[[ Data to process, beginning ]]

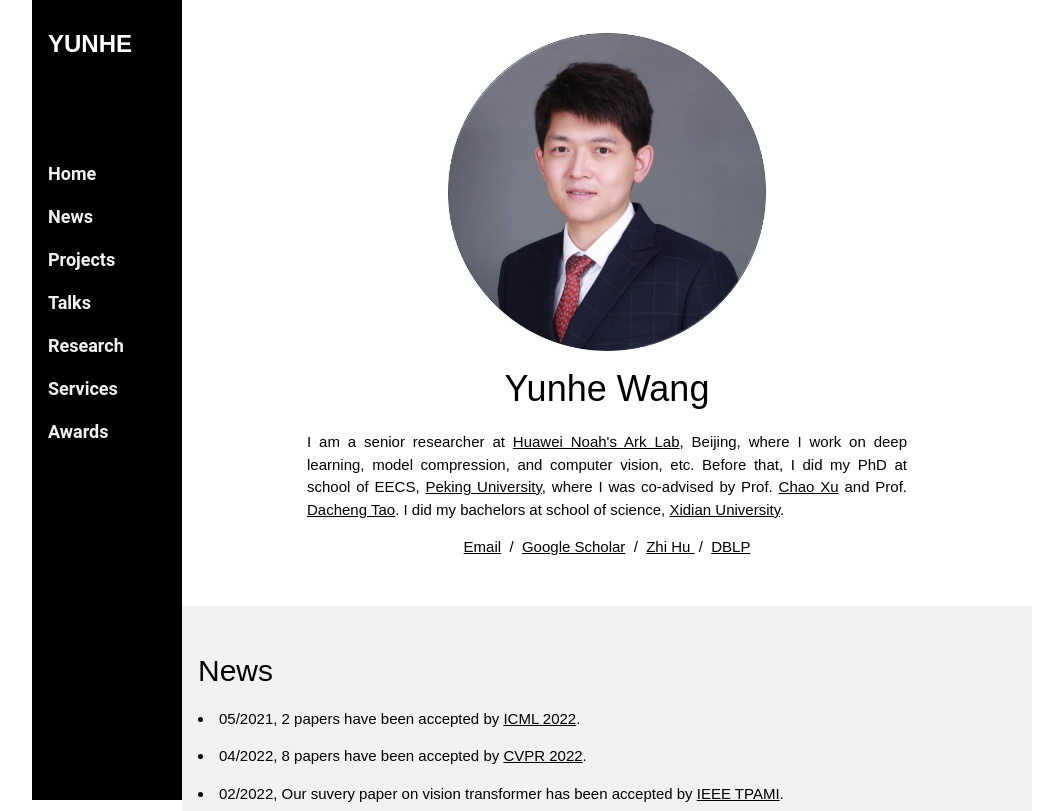
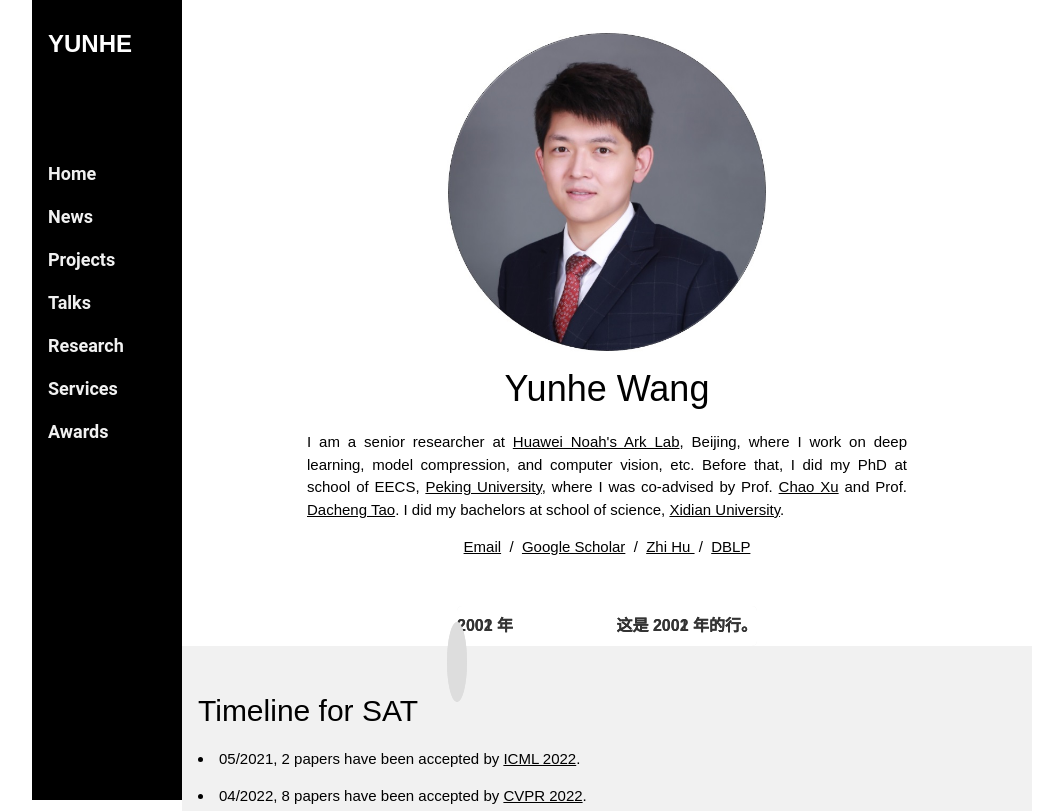
Before and after one commit to ai4verification/ai4verification.github.io, a plain HTML site: page index.html in a window 1280 px wide. Shown: the top 811 px of the page, without its empty margins (108-1171 px from the left). Drawn offline with Linux system fonts and the light colour scheme; a script that the page names is missing.

Commit message:
Update index.html

```diff
--- a/index.html
+++ b/index.html
@@ -4,14 +4,14 @@
 
 <head>
 
-  <title>AI4EDA</title>
+  <title>AI4Verification</title>
 
   <meta charset="UTF-8">
   <meta name="viewport" content="width=device-width, initial-scale=1">
   <meta http-equiv="Content-Type" content="text/html; charset=UTF-8">
-  <meta name="description" content="AI4EDA is a group in Huawei">
-  <meta name="keywords" content="ai4eda">
-  <meta name="author" content="Mingxuan Yuan" />
+  <meta name="description" content="AI4Verification is a group in Huawei">
+  <meta name="keywords" content="ai4verification">
+  <meta name="author" content="Wenyi Xiao" />
 
   <link rel="stylesheet" href="w3.css">
 
@@ -100,9 +100,80 @@
         </tbody></table>
   </div>
 
+<head>
+	<title>时间轴</title>
+	<style>
+		/* 定义样式表 */
+		body {
+			margin: 0;
+			padding: 0;
+			font-family: Arial, sans-serif;
+		}
+		.timeline {
+			position: relative;
+			width: 300px;
+			margin: 0 auto;
+			padding: 20px;
+			background-color: #f2f2f2;
+			border-radius: 5px;
+		}
+		.timeline:before {
+			content: "";
+			position: absolute;
+			top: 0;
+			left: 0;
+			width: 100%;
+			height: 100%;
+			background-color: #fff;
+			border-radius: 5px;
+		}
+		.timeline div {
+			position: absolute;
+			top: 0;
+			left: 0;
+			width: 100%;
+			height: 100%;
+			display: flex;
+			flex-wrap: wrap;
+			justify-content: space-between;
+			align-items: center;
+			text-align: center;
+		}
+		.timeline div:before {
+			content: "";
+			position: absolute;
+			top: 40%;
+			left: 0;
+			width: 20px;
+			height: 80px;
+			background-color: #ddd;
+			border-radius: 50%;
+			transform: translateX(-50%);
+		}
+		.timeline div p {
+			margin: 0;
+			font-size: 16px;
+			font-weight: bold;
+			color: #333;
+		}
+	</style>
+</head>
+
+	<!-- 时间轴 -->
+	<div class="timeline">
+		<div>
+			<p>2001 年</p>
+			<p>这是 2001 年的行。</p>
+		</div>
+		<div>
+			<p>2002 年</p>
+			<p>这是 2002 年的行。</p>
+		</div>
+	</div>
+
 <!-- The News Section -->
   <div class="w3-container w3-light-grey w3-padding-32" id="news">
-   <h2>News</h2>
+   <h2>Timeline for SAT</h2>
       <p><li> 05/2021, 2 papers have been accepted by <a href="https://icml.cc/">ICML 2022</a>. </li></p>
       <p><li> 04/2022, 8 papers have been accepted by <a href="https://openaccess.thecvf.com/CVPR2022">CVPR 2022</a>. </li></p>
    	  <p><li> 02/2022, Our suvery paper on vision transformer has been accepted by <a href="https://arxiv.org/pdf/2012.12556">IEEE TPAMI</a>.</li></p>
```
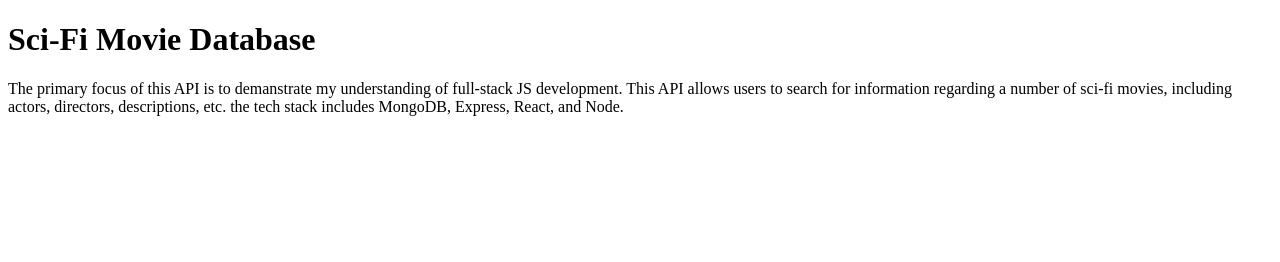
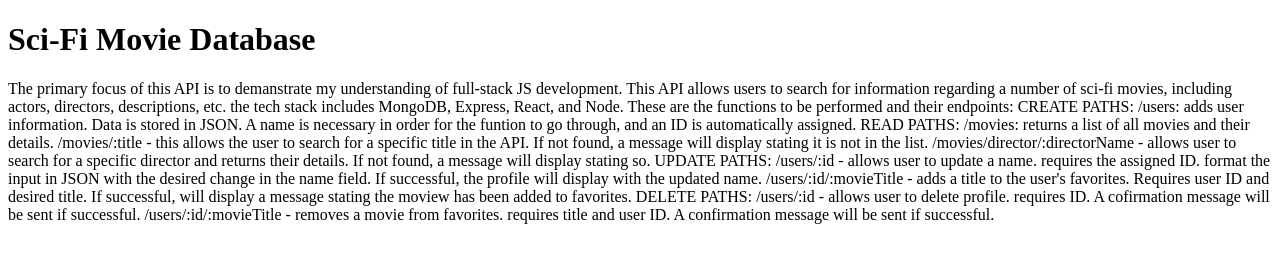
Before and after one commit to traethompson/movie_api, a website: page public/documentation.html in a window 1280 px wide. Drawn offline with Linux system fonts and the light colour scheme.

Commit message:
Update documentation.html
updated documentation

```diff
--- a/public/documentation.html
+++ b/public/documentation.html
@@ -9,7 +9,24 @@
     <h1>Sci-Fi Movie Database</h1>
     <p>The primary focus of this API is to demanstrate my understanding of full-stack JS development. This API allows users to search
         for information regarding a number of sci-fi movies, including actors, directors, descriptions, etc.
-        the tech stack includes MongoDB, Express, React, and Node.
+        the tech stack includes MongoDB, Express, React, and Node. These are the functions to be performed and their endpoints:
+        CREATE PATHS:
+        /users: adds user information. Data is stored in JSON. A name is necessary in order for the funtion to go through, and an ID is automatically assigned.
+
+        READ PATHS:
+        /movies: returns a list of all movies and their details.
+        /movies/:title - this allows the user to search for a specific title in the API. If not found, a message will display stating it is not in the list.
+        /movies/director/:directorName - allows user to search for a specific director and returns their details. If not found, a message will display stating so.
+
+        UPDATE PATHS:
+        /users/:id - allows user to update a name. requires the assigned ID. format the input in JSON with the desired change in the name field. If successful, the profile will display with the updated name.
+        /users/:id/:movieTitle - adds a title to the user's favorites. Requires user ID and desired title. If successful, will display a message stating the moview has been added to favorites.
+
+        DELETE PATHS:
+        /users/:id - allows user to delete profile. requires ID. A cofirmation message will be sent if successful.
+        /users/:id/:movieTitle - removes a movie from favorites. requires title and user ID. A confirmation message will be sent if successful.
+
+
     </p>
   </body>
 
```
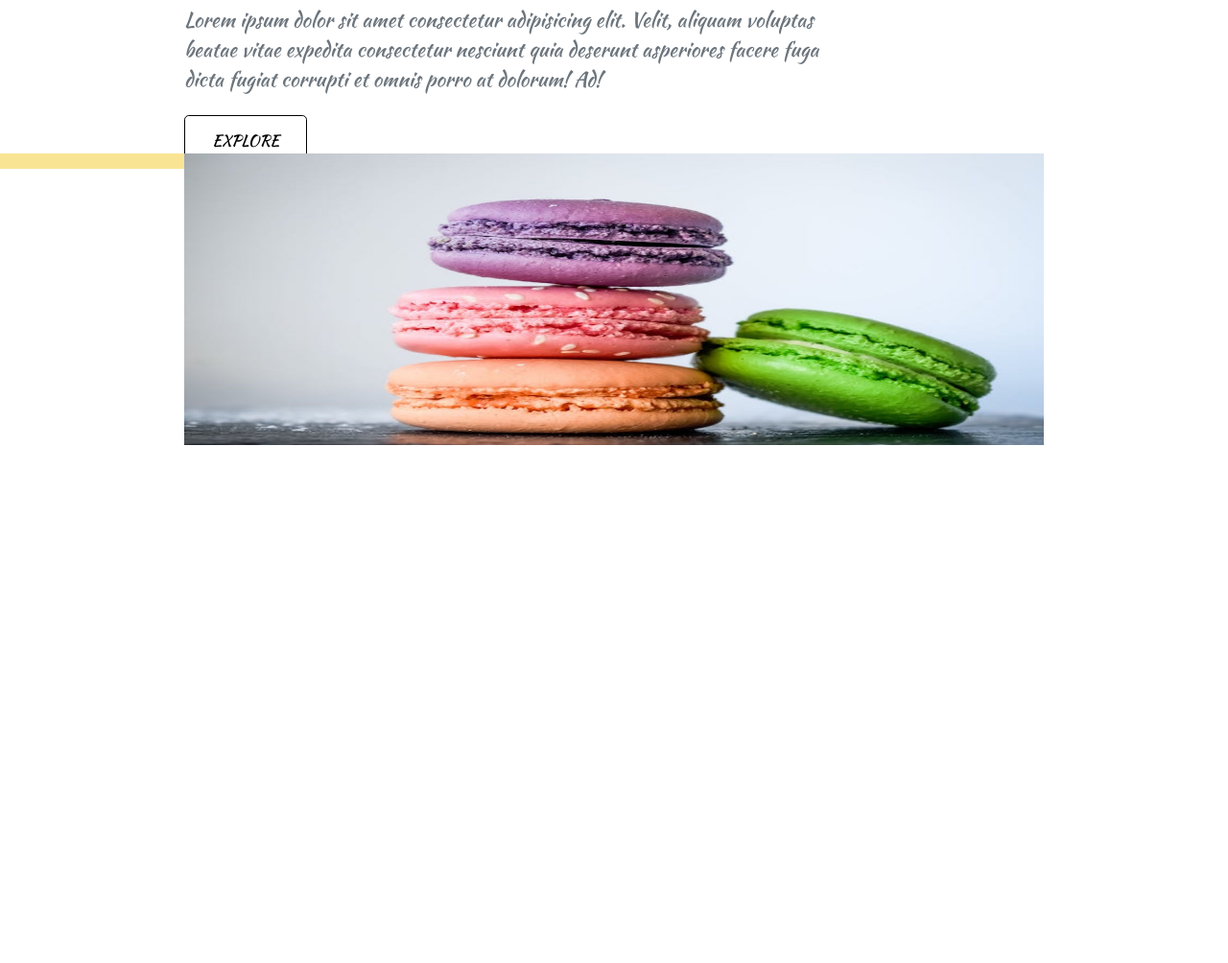
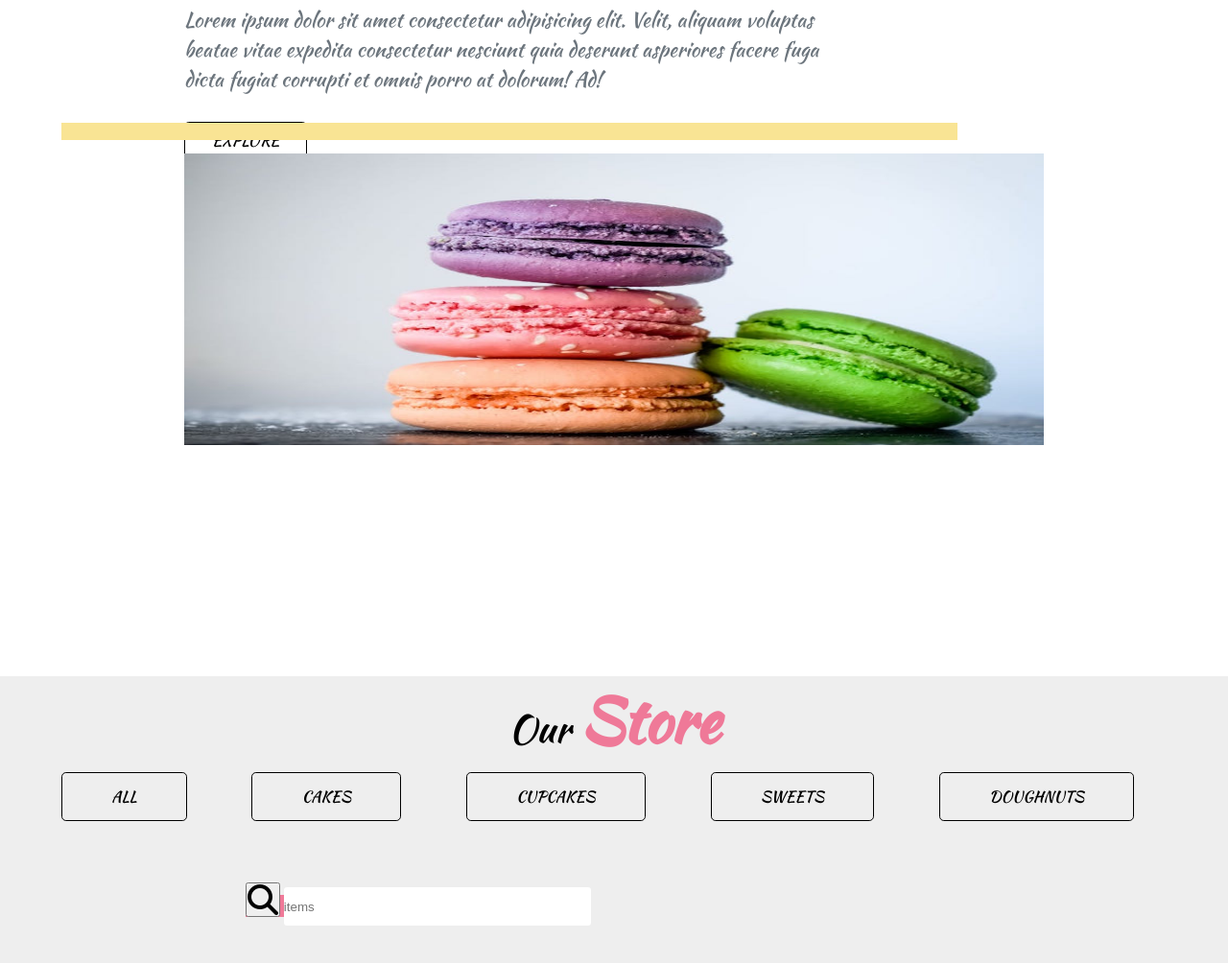
Before and after one commit to moneebshammout/task1, a plain HTML site: page index.html in a window 1280 px wide. Shown: the part 1223-2227 px from the top of the page at 96% size. Before the commit the page ends 1928 px from the top, so only its background shows below. Drawn offline with Linux system fonts and the light colour scheme.

Commit message:
our store

```diff
--- a/css/index.css
+++ b/css/index.css
@@ -5,6 +5,7 @@
     --mainBlack: #000;
     --yellowTrans: rgba(249, 228, 148, 0.5);
     --grey: #6c757d;
+    --lowGrew:#eeeeee;
 
 }
 
@@ -42,6 +43,7 @@ body {
     justify-content: center;
     flex-direction: column;
     text-align: center;
+
 }
 
 .center-child {
@@ -94,7 +96,7 @@ a {
     border: black solid 0.1rem;
     text-align: center;
     font-size: 1rem;
-    padding: 2% 4% 2% 4%;
+    padding: 1% 4% 1% 4%;
     border-radius: 0.3rem;
     font-family: 'Kaushan Script';
 }
@@ -132,14 +134,18 @@ a {
 
 
 .aboutus-border {
-    border: solid 0.5rem;
+    border: solid 0.6rem;
     border-color: var(--mainYellow);
     width: 100%;
     height: auto;
-    max-width: 70%;
-    max-height: 38%;
+    max-width: 73%;
+    max-height: 40%;
     position: absolute;
+    margin-top: -2rem;
+    margin-left: 4rem;
+    transition: 1s;
 }
+
 
 .aboutus-sweet {
     width: 100%;
@@ -149,3 +155,36 @@ a {
     position: absolute;
     vertical-align: middle;
 }
+#store{
+    background-color: var(--lowGrew);
+}
+.our-store-links{
+    display: inline-block !important;
+    margin-left: 5%;
+    margin-bottom: 5%;
+}
+.search-bar{
+    margin-left: 20%;
+
+}
+.search-box{
+    width: 20rem;
+    height: 2.5rem;
+    border: transparent ;
+    border-radius: 0.2rem;
+}
+#search-icon{
+    color: black;
+    background-color: transparent;
+    font-size: 2rem;
+    border: none;
+}
+/* #search-btn{
+
+} */
+#search-icon-wrapper{
+    background-color: var(--pink);
+    width: 20rem;
+    height: 2.5rem;
+    display: inline;
+}
--- a/index.html
+++ b/index.html
@@ -20,7 +20,7 @@
     <script src="javascript/index.js"></script>
 </head>
 
-<body>
+<body onclick="defaultAboutBorder()">
     <header>
         <div class="top-nav strech-max-width">
             <a href="#" class="logo-link"><img src="/images/logo.svg" alt="logo"></a>
@@ -53,12 +53,29 @@
         <div class="aboutus-preview ">
             <!-- https://freefrontend.com/css-border-animations/ -->
             <div class="aboutus-border"></div>
-            <img src="/images/sweets-1.jpeg" class="aboutus-sweet space-left" alt="cake">
+            <img src="/images/sweets-1.jpeg" onload="aboutusSweetAssignEvent()" class="aboutus-sweet space-left" alt="cake">
 
         </div>
 
 
     </section>
+    <section id="store" class="max-hight-container">
+        <div class="center-parent">
+            <h1 class="title-content ">Our <strong class="large-pink-font">Store</strong></h1>
+        </div>
+
+        <a href="" class="button-theme  our-store-links">ALL</a>
+        <a href="" class="button-theme  our-store-links">CAKES</a>
+        <a href="" class="button-theme  our-store-links">CUPCAKES</a>
+        <a href="" class="button-theme  our-store-links">SWEETS</a>
+        <a href="" class="button-theme  our-store-links">DOUGHNUTS</a>
+        <form onsubmit="return searchItems()" class="search-bar">
+            <div id="search-icon-wrapper" >
+                <button type="submit" id="search-btn"><i class="fa fa-search" id="search-icon"></i></button>
+            </div>
+            <input type="text" placeholder="items" name="search" class="search-box">
+        </form>
+    </section>
 
 </body>
 
--- a/javascript/index.js
+++ b/javascript/index.js
@@ -1,24 +1,45 @@
-function customAnimation(props,seconds,element){
-    let animation=element.animate(props,seconds);
+
+function customAnimation(props, seconds, element) {
+    let animation = element.animate(props, seconds);
     animation.onfinish = () => {
-        Object.keys(props).forEach(key=>{
-            element.style[key]=props[key];
+        Object.keys(props).forEach(key => {
+            element.style[key] = props[key];
         });
-      };
+    };
 
 }
+
 //for mobile users
-function toggleDropDown(){
-    let dropDowncontainer=document.body.getElementsByClassName('drop-down-container')[0];
-    let navBar=document.body.getElementsByClassName('top-nav')[0];
-    let displayType=dropDowncontainer.style.display;
-    if(displayType==='none'||displayType==''){
-        dropDowncontainer.style.display='inline';
-        customAnimation({'height':'15rem'},300,navBar);
+function toggleDropDown() {
+    let dropDowncontainer = document.body.getElementsByClassName('drop-down-container')[0];
+    let navBar = document.body.getElementsByClassName('top-nav')[0];
+    let displayType = dropDowncontainer.style.display;
+    if (displayType === 'none' || displayType == '') {
+        dropDowncontainer.style.display = 'inline';
+        customAnimation({'height': '15rem'}, 300, navBar);
         return;
     }
-    customAnimation({'height':'4.5rem'},300,navBar);
-    setTimeout(function(){
-        dropDowncontainer.style.display='none';
-    },300);
+    customAnimation({'height': '4.5rem'}, 300, navBar);
+    setTimeout(function () {
+        dropDowncontainer.style.display = 'none';
+    }, 300);
 }
+function aboutusSweetAssignEvent() {
+    //cant stop propagation unless using native events
+    let sweet = document.querySelector('.aboutus-sweet');
+    sweet.addEventListener('click', (elem) => {
+        return toggleAboutBorder(elem);
+    });
+}
+function defaultAboutBorder() {
+    let border = document.querySelector('.aboutus-border');
+    customAnimation({'margin-top': '-2rem', 'margin-left': '4rem'}, 300, border);
+}
+function toggleAboutBorder(element) {
+    element.stopPropagation();
+    let border = document.querySelector('.aboutus-border');
+    customAnimation({'margin-top': '-0.5rem', 'margin-left': '5rem'}, 300, border);
+}
+function searchItems() {
+    var formData = new FormData(document.querySelector('.search-bar'))
+}
```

[[ Data to process, end ]]

*Exercise brief*. Pull out every line above that holds the word "left".

*Solution to this exercise*.
Before and after one commit to ai4verification/ai4verification.github.io, a plain HTML site: page index.html in a window 1280 px wide. Shown: the top 811 px of the page, without its empty margins (108-1171 px from the left). Drawn offline with Linux system fonts and the light colour scheme; a script that the page names is missing.
+			left: 0;
+			left: 0;
+			left: 0;
+    margin-left: 4rem;
+    margin-left: 5%;
+    margin-left: 20%;
-            <img src="/images/sweets-1.jpeg" class="aboutus-sweet space-left" alt="cake">
+            <img src="/images/sweets-1.jpeg" onload="aboutusSweetAssignEvent()" class="aboutus-sweet space-left" alt="cake">
+    customAnimation({'margin-top': '-2rem', 'margin-left': '4rem'}, 300, border);
+    customAnimation({'margin-top': '-0.5rem', 'margin-left': '5rem'}, 300, border);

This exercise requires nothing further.